• _MATERIAL FOR THIS TASK_
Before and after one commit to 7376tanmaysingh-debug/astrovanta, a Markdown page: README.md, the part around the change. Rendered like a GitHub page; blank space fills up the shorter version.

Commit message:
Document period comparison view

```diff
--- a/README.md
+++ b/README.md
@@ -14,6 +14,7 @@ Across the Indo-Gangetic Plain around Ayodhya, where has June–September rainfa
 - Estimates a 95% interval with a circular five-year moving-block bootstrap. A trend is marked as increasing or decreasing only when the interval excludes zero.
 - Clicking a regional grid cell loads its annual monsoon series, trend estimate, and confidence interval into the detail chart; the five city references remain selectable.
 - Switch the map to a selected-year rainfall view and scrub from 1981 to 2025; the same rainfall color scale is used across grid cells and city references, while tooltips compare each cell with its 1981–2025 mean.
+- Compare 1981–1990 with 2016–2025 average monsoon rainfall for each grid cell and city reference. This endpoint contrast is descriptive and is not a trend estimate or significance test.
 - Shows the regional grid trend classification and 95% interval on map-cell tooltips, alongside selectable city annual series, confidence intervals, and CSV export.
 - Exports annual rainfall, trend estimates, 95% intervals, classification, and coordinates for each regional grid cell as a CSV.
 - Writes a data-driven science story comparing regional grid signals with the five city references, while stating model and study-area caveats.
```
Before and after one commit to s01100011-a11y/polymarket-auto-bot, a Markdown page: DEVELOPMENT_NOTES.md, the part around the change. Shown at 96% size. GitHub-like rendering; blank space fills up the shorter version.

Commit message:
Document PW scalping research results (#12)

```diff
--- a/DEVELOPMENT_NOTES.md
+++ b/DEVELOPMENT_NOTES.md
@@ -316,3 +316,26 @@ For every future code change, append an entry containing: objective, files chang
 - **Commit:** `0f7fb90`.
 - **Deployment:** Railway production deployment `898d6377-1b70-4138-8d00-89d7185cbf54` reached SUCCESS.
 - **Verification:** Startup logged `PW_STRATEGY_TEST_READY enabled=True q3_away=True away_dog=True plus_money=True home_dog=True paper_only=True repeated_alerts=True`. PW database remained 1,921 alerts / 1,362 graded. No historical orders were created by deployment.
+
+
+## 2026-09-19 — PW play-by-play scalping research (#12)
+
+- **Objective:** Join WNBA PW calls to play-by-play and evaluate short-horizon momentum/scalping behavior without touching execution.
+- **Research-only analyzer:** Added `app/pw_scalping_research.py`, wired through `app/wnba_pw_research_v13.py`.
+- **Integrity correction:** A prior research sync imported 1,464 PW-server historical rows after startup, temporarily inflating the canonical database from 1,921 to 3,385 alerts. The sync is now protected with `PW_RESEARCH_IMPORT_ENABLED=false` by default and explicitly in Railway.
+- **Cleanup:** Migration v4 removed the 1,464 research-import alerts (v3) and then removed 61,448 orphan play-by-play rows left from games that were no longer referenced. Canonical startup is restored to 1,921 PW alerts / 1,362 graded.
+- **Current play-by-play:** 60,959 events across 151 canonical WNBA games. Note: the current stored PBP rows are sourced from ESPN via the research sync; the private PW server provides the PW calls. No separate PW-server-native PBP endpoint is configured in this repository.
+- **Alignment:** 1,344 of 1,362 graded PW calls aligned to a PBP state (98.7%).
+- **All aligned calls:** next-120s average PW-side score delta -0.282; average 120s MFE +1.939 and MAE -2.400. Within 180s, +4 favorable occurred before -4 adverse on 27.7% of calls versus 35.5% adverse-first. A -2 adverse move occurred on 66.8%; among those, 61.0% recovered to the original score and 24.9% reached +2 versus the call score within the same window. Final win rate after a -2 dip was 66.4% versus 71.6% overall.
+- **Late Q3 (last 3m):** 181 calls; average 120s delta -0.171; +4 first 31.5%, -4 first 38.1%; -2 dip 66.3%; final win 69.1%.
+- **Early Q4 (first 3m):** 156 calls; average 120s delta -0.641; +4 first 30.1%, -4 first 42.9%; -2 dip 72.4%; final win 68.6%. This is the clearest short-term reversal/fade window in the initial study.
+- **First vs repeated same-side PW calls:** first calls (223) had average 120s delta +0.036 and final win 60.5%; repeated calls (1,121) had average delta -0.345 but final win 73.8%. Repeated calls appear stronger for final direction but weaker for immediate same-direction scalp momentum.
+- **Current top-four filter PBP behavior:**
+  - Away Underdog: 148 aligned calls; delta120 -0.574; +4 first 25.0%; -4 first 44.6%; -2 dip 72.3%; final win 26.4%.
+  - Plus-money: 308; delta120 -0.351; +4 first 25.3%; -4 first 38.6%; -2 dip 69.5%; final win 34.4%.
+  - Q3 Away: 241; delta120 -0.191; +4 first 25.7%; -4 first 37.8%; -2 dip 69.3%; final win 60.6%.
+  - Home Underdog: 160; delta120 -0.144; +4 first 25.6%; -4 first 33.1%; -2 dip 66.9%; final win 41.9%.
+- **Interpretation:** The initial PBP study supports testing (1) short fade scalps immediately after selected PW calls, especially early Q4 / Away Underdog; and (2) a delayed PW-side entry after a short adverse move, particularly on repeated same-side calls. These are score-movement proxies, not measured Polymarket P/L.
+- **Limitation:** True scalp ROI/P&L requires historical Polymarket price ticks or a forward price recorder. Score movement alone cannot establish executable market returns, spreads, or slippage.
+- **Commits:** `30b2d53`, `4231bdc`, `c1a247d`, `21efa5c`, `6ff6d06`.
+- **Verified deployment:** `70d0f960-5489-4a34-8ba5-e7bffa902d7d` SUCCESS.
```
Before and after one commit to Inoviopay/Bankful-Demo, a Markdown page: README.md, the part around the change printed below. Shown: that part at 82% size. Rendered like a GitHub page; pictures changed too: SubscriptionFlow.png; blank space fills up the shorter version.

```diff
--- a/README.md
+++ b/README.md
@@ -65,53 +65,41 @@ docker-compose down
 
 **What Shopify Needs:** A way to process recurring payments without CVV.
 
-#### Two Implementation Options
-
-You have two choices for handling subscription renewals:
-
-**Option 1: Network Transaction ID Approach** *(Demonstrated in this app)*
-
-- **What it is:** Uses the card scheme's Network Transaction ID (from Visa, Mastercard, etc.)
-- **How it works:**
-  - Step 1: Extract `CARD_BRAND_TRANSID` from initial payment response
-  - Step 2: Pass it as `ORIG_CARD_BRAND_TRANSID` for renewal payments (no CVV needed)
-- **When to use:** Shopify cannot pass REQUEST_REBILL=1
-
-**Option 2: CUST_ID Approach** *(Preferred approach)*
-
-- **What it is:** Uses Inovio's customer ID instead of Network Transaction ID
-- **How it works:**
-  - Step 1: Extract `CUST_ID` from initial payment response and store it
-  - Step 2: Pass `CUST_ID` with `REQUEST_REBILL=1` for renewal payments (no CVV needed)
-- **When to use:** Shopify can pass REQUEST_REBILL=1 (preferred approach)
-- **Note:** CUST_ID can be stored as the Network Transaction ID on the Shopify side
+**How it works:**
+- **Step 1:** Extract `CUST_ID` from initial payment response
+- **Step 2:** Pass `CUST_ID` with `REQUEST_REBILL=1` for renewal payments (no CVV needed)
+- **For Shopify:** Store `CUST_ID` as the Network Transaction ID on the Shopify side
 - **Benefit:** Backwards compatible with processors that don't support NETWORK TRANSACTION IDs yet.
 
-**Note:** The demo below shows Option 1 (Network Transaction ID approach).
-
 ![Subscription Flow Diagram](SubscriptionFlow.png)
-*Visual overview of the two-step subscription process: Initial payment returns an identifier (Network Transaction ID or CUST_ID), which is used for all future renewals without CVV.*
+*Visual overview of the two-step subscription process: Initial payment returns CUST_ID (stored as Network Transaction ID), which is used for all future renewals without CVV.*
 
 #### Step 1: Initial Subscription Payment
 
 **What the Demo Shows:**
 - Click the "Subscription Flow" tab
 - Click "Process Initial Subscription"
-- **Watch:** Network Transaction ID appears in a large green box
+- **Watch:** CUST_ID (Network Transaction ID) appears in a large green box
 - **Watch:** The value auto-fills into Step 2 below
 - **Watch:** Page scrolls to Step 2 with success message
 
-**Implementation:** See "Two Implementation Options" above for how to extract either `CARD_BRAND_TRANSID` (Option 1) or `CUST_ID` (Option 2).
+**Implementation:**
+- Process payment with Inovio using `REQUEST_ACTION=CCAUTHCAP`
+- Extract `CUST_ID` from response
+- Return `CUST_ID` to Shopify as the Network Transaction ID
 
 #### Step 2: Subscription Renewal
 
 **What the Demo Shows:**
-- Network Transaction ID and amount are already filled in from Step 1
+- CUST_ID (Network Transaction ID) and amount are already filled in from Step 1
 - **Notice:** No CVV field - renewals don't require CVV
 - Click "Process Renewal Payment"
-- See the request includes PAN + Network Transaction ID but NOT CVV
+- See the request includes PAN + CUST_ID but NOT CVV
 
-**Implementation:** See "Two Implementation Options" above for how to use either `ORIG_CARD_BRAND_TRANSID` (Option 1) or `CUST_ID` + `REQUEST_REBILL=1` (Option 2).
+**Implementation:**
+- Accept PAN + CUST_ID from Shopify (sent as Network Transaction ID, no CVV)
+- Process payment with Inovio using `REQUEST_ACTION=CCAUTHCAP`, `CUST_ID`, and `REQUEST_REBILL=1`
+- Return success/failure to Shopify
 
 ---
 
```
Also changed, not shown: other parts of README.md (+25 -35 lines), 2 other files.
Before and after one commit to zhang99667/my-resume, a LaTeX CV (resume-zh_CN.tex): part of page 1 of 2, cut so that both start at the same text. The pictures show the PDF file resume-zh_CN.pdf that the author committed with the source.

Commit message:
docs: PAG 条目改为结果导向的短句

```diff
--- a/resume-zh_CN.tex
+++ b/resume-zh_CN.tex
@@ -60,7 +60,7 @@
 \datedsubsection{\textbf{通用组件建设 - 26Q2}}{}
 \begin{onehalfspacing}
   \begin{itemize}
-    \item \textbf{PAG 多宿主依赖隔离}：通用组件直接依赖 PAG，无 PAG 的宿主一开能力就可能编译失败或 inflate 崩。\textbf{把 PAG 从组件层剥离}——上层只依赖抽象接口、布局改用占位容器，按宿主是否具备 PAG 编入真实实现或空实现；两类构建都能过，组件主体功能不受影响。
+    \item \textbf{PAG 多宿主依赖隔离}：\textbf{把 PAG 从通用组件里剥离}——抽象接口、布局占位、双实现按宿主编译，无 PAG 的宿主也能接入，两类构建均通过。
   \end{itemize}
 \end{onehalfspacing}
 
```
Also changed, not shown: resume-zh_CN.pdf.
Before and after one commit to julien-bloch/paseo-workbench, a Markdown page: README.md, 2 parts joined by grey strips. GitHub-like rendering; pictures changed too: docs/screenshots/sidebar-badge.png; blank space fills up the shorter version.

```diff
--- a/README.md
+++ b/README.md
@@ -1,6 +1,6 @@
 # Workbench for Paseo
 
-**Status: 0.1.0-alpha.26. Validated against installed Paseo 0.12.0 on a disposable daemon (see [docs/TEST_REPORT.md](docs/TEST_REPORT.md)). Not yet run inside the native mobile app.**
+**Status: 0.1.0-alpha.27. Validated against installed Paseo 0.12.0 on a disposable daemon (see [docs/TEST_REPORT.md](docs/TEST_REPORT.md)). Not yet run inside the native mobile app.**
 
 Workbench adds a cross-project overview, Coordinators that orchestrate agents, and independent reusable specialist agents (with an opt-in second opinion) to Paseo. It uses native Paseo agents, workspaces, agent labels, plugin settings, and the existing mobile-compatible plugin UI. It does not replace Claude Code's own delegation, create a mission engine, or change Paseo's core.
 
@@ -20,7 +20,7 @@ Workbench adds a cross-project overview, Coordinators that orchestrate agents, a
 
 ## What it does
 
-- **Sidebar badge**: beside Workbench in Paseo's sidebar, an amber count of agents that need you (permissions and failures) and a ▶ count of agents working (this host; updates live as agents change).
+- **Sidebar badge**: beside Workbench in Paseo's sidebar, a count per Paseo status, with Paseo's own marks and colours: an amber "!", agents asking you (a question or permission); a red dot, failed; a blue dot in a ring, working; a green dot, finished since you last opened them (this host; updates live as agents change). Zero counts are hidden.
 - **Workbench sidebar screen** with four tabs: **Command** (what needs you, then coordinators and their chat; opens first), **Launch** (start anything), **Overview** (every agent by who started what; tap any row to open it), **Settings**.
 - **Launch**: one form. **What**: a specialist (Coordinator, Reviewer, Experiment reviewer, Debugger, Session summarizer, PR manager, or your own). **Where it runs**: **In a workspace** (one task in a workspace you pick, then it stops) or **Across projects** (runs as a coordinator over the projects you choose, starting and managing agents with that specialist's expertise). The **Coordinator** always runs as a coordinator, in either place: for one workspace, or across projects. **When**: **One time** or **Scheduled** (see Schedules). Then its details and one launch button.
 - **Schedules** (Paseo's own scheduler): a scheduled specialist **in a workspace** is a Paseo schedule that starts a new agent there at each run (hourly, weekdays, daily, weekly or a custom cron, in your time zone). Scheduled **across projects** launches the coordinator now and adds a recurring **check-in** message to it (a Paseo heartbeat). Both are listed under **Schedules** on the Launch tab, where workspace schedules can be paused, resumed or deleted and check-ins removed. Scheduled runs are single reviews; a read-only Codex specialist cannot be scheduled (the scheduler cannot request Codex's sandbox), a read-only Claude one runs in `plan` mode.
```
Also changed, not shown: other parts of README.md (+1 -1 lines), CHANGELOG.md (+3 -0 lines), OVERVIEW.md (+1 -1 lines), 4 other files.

• _WHAT YOU HAVE TO DO_
Where a line in the material above holds "files", copy that line.

• _TASK OUTPUT_
@@ -316,3 +316,26 @@ For every future code change, append an entry containing: objective, files chang
Also changed, not shown: other parts of README.md (+25 -35 lines), 2 other files.
Also changed, not shown: other parts of README.md (+1 -1 lines), CHANGELOG.md (+3 -0 lines), OVERVIEW.md (+1 -1 lines), 4 other files.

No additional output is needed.